• [INSTRUCTIONS FOR THE TASK] Work out the count of lines in the entries below that include "settings", and write only that count.

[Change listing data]
-*-*-

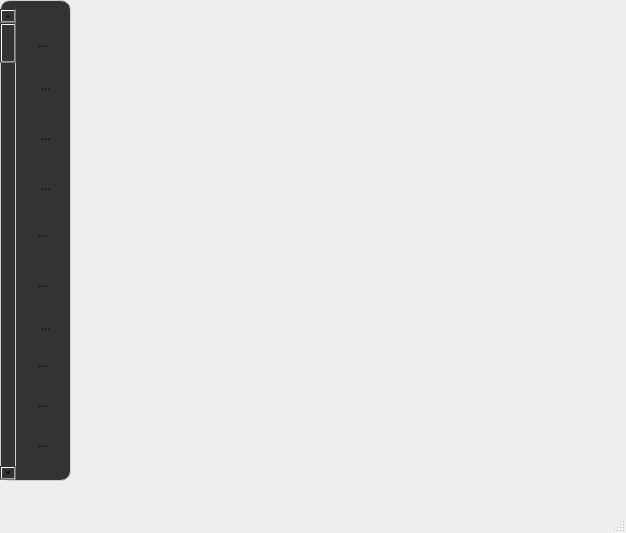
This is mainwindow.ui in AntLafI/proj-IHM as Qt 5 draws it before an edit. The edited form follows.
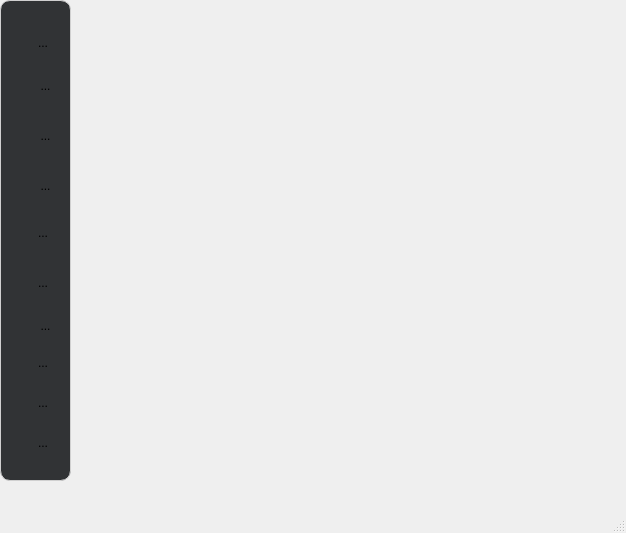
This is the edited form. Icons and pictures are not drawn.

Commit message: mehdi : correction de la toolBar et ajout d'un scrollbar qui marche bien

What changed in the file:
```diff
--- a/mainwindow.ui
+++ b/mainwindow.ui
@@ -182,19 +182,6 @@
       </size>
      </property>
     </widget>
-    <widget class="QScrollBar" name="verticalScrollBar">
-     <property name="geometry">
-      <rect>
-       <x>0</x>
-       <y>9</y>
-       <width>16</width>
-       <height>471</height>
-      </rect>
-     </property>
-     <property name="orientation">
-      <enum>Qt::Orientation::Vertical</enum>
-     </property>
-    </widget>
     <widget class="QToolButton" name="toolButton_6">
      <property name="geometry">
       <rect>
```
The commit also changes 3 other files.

-*-*-

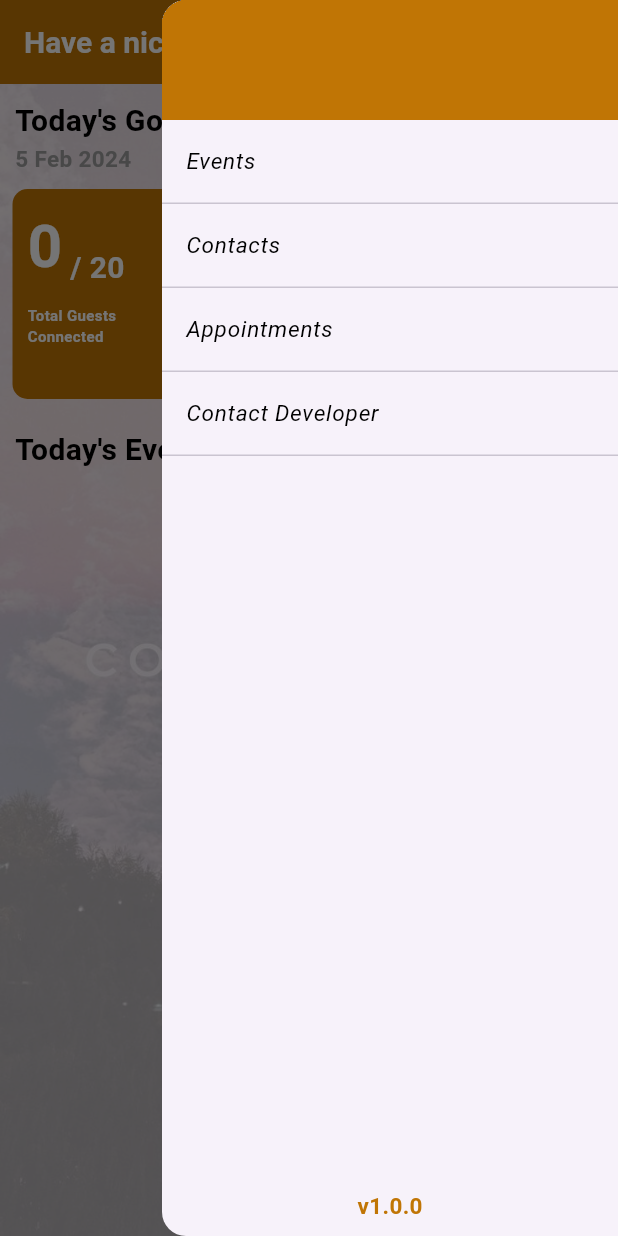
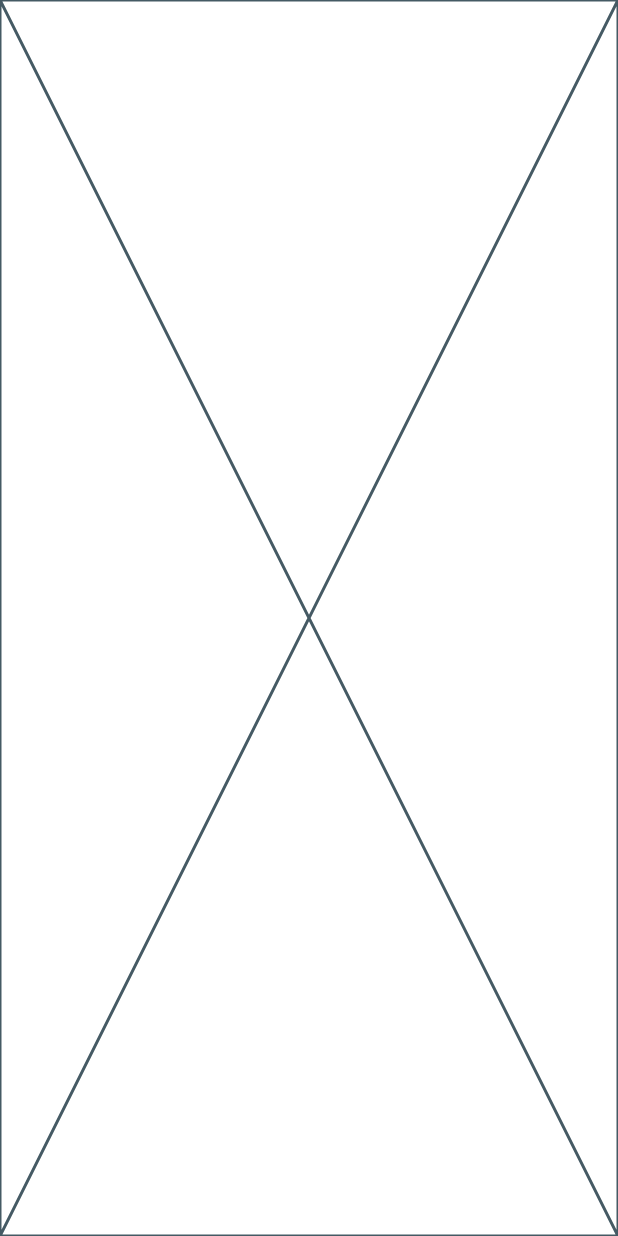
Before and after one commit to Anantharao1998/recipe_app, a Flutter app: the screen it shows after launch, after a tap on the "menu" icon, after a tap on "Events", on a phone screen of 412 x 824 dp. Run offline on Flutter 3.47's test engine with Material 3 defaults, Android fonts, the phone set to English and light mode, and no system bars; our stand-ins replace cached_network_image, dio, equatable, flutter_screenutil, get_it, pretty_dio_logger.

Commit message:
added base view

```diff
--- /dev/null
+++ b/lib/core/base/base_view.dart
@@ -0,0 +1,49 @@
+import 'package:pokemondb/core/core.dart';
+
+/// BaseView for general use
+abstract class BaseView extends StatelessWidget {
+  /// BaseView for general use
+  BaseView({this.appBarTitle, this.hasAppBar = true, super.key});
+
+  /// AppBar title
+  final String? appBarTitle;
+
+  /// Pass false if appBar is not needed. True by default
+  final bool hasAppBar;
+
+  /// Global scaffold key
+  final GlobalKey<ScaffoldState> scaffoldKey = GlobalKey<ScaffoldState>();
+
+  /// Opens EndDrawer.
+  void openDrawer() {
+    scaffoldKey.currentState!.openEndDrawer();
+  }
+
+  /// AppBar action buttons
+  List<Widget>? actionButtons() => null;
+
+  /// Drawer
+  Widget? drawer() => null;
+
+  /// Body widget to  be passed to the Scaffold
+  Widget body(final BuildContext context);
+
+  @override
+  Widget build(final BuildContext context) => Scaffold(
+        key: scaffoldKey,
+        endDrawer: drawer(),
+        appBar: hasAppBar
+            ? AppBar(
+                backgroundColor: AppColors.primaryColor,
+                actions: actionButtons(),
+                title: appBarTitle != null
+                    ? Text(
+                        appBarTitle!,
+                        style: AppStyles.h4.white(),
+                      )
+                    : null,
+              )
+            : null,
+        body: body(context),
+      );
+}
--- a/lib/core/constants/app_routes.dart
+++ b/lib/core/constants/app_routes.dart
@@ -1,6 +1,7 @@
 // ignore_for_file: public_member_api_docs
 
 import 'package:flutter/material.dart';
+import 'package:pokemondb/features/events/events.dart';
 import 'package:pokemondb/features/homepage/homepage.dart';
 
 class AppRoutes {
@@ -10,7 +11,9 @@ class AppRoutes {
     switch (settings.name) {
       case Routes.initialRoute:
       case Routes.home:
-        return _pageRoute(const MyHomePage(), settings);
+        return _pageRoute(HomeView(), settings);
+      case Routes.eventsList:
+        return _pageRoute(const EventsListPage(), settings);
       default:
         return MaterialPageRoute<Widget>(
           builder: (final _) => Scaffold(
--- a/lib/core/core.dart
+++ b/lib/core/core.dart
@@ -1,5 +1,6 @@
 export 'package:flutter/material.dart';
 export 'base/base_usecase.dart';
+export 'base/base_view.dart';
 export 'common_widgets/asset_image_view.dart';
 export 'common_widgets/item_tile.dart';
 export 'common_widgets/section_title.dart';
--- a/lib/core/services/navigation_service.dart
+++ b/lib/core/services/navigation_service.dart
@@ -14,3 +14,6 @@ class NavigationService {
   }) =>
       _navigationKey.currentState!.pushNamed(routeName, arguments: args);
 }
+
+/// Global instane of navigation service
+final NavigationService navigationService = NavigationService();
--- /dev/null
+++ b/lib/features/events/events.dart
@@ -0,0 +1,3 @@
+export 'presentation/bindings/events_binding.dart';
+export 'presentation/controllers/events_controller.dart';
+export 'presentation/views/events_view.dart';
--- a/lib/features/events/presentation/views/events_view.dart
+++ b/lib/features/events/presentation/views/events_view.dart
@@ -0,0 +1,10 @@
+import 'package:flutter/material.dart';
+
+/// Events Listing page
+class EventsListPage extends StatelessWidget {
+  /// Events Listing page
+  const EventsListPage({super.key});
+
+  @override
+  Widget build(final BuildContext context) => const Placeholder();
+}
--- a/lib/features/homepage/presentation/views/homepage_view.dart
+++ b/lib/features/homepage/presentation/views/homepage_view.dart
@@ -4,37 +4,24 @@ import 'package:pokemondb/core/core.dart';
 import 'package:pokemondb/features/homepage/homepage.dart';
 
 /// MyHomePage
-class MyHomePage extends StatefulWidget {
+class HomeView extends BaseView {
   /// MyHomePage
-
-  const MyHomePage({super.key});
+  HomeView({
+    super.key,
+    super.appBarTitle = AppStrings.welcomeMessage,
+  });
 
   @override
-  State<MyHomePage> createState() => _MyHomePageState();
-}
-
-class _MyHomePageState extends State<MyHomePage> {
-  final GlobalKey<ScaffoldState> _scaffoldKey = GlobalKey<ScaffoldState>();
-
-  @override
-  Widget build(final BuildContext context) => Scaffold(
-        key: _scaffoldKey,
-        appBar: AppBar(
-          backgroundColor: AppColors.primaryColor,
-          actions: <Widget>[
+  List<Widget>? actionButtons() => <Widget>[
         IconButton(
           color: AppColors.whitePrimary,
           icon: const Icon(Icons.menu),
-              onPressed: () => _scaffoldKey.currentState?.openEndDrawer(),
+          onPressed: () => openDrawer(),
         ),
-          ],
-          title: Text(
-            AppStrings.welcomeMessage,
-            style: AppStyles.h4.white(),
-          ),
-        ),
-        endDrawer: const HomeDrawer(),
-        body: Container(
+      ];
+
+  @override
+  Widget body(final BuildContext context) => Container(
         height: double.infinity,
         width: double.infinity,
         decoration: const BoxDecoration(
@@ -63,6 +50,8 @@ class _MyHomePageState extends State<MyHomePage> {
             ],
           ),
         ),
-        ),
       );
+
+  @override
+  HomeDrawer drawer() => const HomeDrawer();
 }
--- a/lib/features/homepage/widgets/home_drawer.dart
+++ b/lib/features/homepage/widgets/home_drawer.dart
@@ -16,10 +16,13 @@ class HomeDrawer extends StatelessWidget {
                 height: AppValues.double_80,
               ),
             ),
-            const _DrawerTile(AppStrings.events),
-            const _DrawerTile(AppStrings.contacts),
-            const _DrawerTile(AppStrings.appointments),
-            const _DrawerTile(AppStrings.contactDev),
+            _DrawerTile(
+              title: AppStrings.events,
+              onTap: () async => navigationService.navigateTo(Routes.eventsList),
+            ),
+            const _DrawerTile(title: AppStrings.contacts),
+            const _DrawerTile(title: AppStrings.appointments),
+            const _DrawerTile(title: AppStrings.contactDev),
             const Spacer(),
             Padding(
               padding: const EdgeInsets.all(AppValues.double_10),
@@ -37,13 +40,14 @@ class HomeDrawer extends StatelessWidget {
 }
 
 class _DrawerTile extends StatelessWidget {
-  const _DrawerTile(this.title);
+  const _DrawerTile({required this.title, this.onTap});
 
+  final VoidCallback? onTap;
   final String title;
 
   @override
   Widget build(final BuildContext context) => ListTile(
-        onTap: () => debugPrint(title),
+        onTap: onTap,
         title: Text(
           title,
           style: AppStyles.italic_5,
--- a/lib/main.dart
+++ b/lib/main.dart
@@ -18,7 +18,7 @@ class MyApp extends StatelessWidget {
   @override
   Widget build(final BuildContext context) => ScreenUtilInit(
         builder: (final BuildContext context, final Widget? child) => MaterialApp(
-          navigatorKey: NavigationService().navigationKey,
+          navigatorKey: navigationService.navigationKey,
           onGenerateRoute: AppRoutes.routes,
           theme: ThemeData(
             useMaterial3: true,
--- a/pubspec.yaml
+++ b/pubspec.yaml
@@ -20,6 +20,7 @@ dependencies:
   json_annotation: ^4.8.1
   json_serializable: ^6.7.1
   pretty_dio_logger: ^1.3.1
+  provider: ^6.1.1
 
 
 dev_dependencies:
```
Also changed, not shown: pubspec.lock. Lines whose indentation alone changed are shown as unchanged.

-*-*-

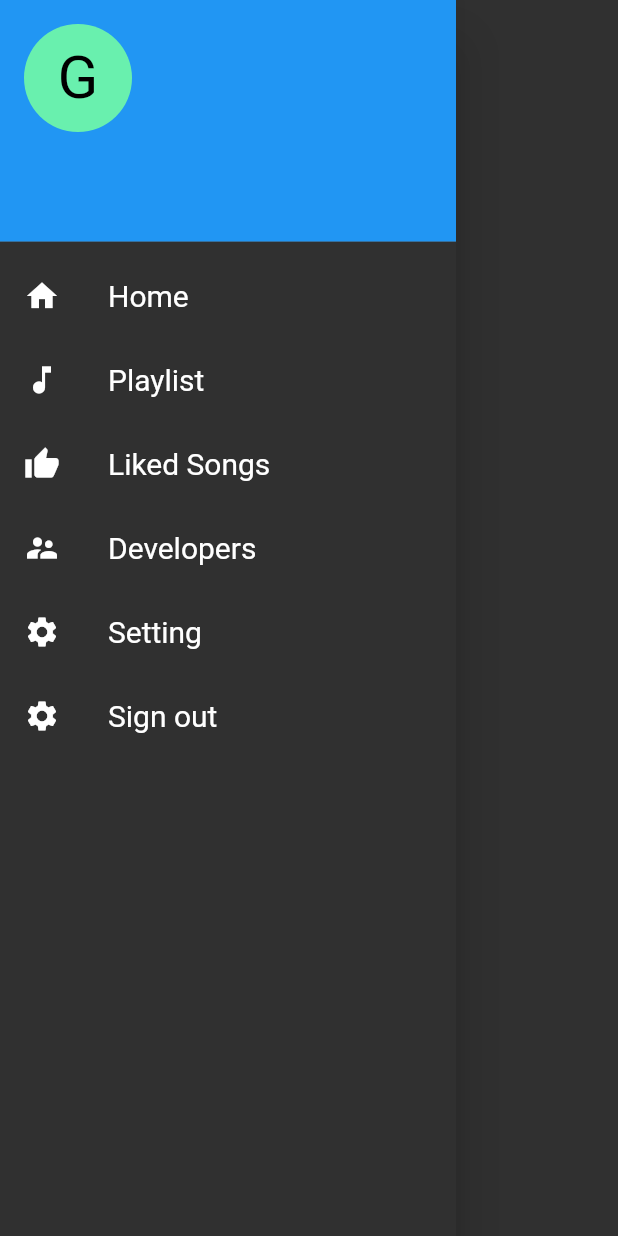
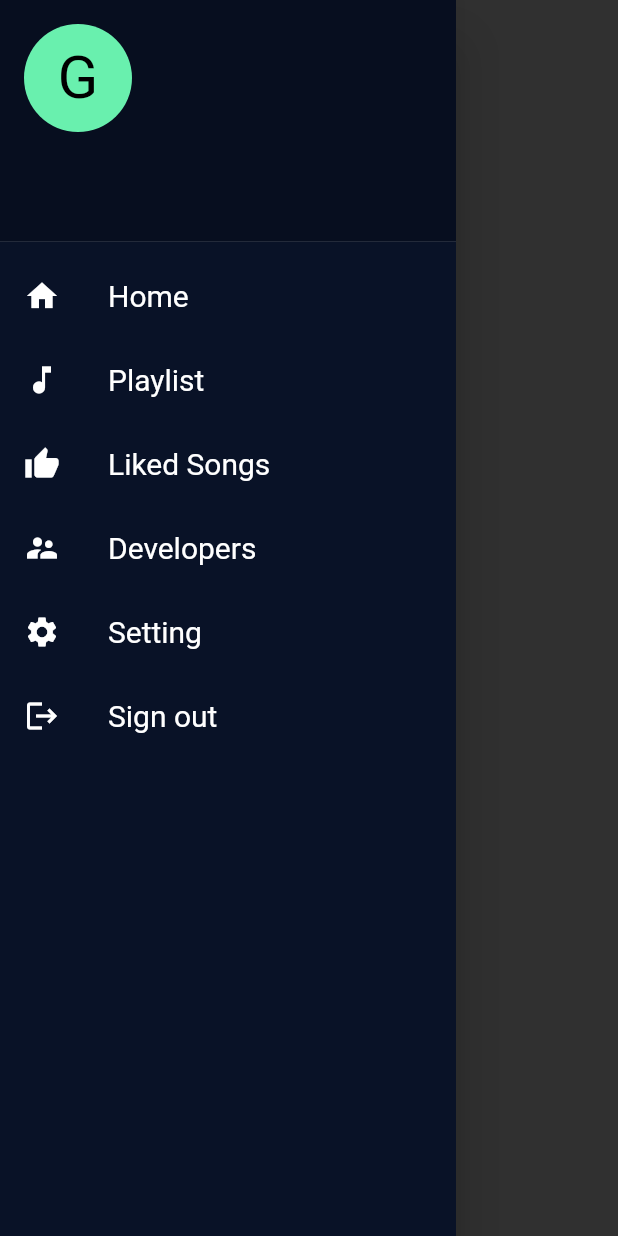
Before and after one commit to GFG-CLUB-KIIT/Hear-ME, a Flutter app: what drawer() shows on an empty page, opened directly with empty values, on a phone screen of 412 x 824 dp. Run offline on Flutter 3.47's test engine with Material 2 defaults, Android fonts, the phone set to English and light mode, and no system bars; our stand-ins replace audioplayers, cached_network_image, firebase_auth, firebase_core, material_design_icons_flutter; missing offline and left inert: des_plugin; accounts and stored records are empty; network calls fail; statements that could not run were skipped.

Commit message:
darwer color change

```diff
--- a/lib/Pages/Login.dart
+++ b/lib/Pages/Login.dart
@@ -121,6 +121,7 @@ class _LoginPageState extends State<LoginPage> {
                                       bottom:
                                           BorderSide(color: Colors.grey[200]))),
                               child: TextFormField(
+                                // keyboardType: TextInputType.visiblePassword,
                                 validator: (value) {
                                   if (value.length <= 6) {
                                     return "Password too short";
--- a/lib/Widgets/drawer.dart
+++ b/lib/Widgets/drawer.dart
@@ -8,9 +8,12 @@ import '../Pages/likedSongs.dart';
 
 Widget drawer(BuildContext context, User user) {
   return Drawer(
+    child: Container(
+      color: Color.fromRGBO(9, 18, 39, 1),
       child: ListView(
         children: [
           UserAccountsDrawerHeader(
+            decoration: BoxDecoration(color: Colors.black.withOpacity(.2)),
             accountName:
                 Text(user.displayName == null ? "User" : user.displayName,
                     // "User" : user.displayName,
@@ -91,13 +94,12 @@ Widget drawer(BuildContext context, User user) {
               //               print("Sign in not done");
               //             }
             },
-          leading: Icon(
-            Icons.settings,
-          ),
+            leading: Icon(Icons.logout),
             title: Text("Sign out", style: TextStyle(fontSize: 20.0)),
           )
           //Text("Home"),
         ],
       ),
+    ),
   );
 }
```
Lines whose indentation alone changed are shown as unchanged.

-*-*-

• [RESULT OF THIS EXERCISE] 5